# Problem to work on
Reproduce the whole listing word for word. Leave every image out.

********************

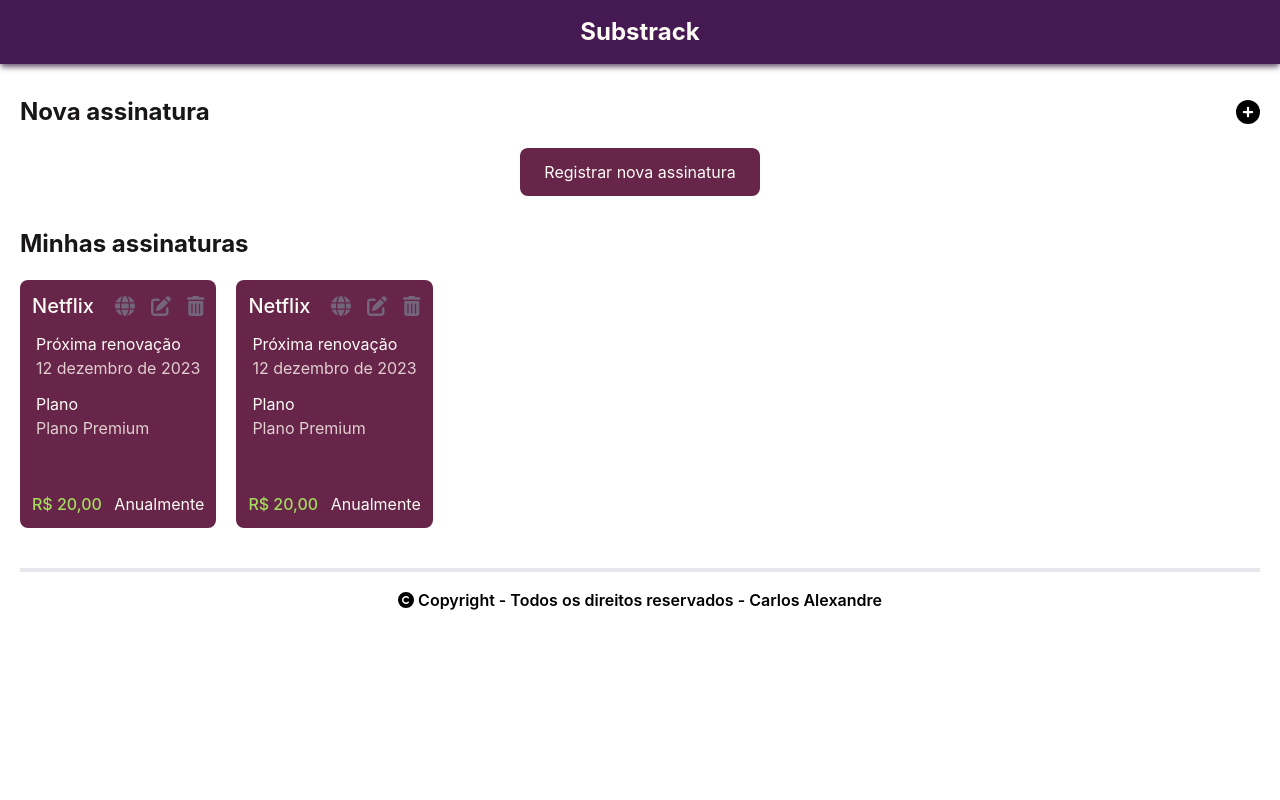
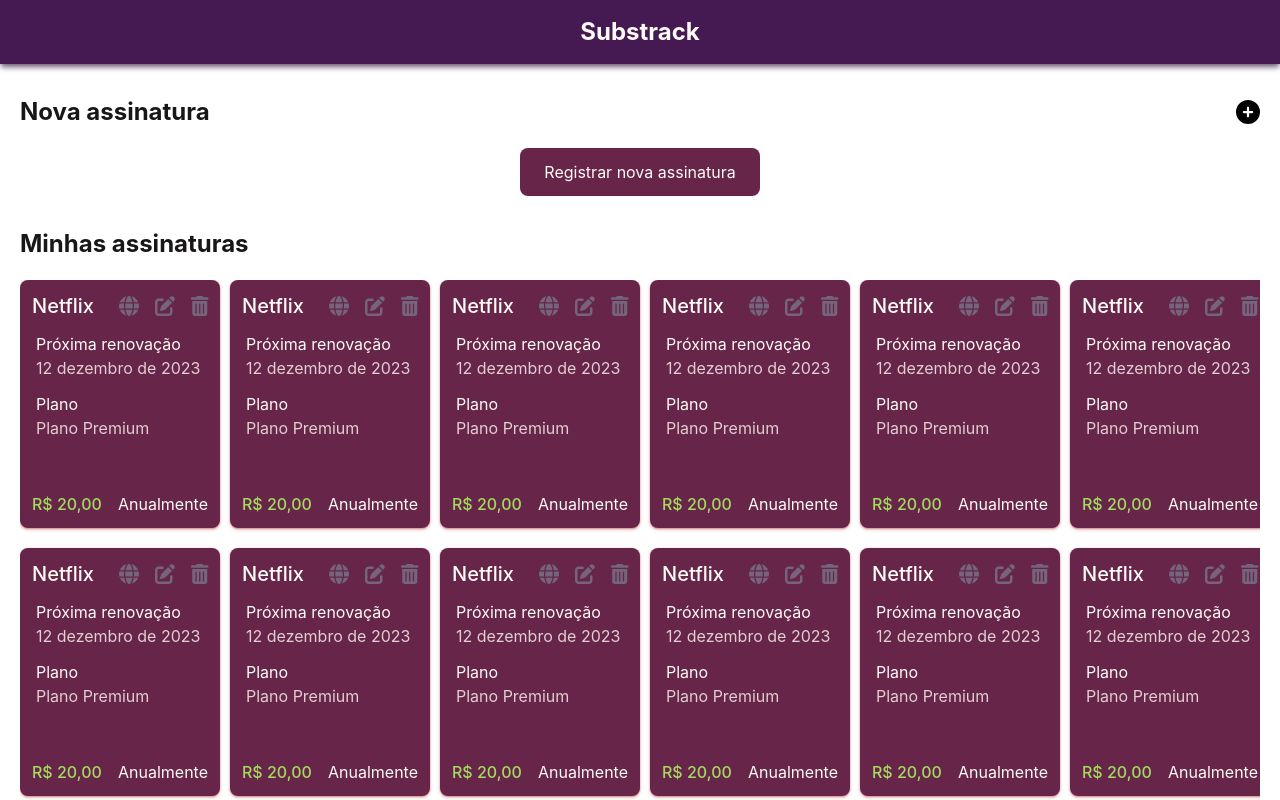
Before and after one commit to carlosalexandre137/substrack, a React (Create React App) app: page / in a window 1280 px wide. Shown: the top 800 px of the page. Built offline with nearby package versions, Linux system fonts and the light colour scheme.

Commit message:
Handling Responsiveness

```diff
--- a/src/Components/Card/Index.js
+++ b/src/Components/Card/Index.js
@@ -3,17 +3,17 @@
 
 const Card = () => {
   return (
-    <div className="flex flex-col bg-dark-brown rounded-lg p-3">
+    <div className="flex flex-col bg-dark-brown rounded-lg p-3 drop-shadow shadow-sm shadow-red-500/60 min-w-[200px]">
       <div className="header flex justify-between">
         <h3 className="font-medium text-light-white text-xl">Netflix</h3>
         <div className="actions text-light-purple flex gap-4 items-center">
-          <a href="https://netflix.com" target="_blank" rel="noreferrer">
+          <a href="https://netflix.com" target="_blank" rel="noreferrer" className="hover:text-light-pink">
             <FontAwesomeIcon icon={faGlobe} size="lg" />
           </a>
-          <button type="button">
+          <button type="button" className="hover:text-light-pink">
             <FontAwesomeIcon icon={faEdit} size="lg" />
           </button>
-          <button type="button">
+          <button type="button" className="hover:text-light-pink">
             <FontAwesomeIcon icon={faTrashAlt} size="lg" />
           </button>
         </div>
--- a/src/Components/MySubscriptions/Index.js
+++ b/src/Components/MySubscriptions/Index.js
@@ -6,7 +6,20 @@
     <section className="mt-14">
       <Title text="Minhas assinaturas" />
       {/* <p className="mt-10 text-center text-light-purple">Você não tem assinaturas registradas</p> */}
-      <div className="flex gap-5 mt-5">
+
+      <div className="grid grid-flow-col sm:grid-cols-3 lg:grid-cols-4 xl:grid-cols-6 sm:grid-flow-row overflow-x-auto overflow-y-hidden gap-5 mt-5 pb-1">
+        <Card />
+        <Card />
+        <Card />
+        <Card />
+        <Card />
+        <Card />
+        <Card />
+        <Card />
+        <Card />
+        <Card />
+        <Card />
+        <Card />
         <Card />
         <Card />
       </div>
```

********************

# Exercise output
Before and after one commit to carlosalexandre137/substrack, a React (Create React App) app: page / in a window 1280 px wide. Shown: the top 800 px of the page. Built offline with nearby package versions, Linux system fonts and the light colour scheme.

Commit message:
Handling Responsiveness

```diff
--- a/src/Components/Card/Index.js
+++ b/src/Components/Card/Index.js
@@ -3,17 +3,17 @@
 
 const Card = () => {
   return (
-    <div className="flex flex-col bg-dark-brown rounded-lg p-3">
+    <div className="flex flex-col bg-dark-brown rounded-lg p-3 drop-shadow shadow-sm shadow-red-500/60 min-w-[200px]">
       <div className="header flex justify-between">
         <h3 className="font-medium text-light-white text-xl">Netflix</h3>
         <div className="actions text-light-purple flex gap-4 items-center">
-          <a href="https://netflix.com" target="_blank" rel="noreferrer">
+          <a href="https://netflix.com" target="_blank" rel="noreferrer" className="hover:text-light-pink">
             <FontAwesomeIcon icon={faGlobe} size="lg" />
           </a>
-          <button type="button">
+          <button type="button" className="hover:text-light-pink">
             <FontAwesomeIcon icon={faEdit} size="lg" />
           </button>
-          <button type="button">
+          <button type="button" className="hover:text-light-pink">
             <FontAwesomeIcon icon={faTrashAlt} size="lg" />
           </button>
         </div>
--- a/src/Components/MySubscriptions/Index.js
+++ b/src/Components/MySubscriptions/Index.js
@@ -6,7 +6,20 @@
     <section className="mt-14">
       <Title text="Minhas assinaturas" />
       {/* <p className="mt-10 text-center text-light-purple">Você não tem assinaturas registradas</p> */}
-      <div className="flex gap-5 mt-5">
+
+      <div className="grid grid-flow-col sm:grid-cols-3 lg:grid-cols-4 xl:grid-cols-6 sm:grid-flow-row overflow-x-auto overflow-y-hidden gap-5 mt-5 pb-1">
+        <Card />
+        <Card />
+        <Card />
+        <Card />
+        <Card />
+        <Card />
+        <Card />
+        <Card />
+        <Card />
+        <Card />
+        <Card />
+        <Card />
         <Card />
         <Card />
       </div>
```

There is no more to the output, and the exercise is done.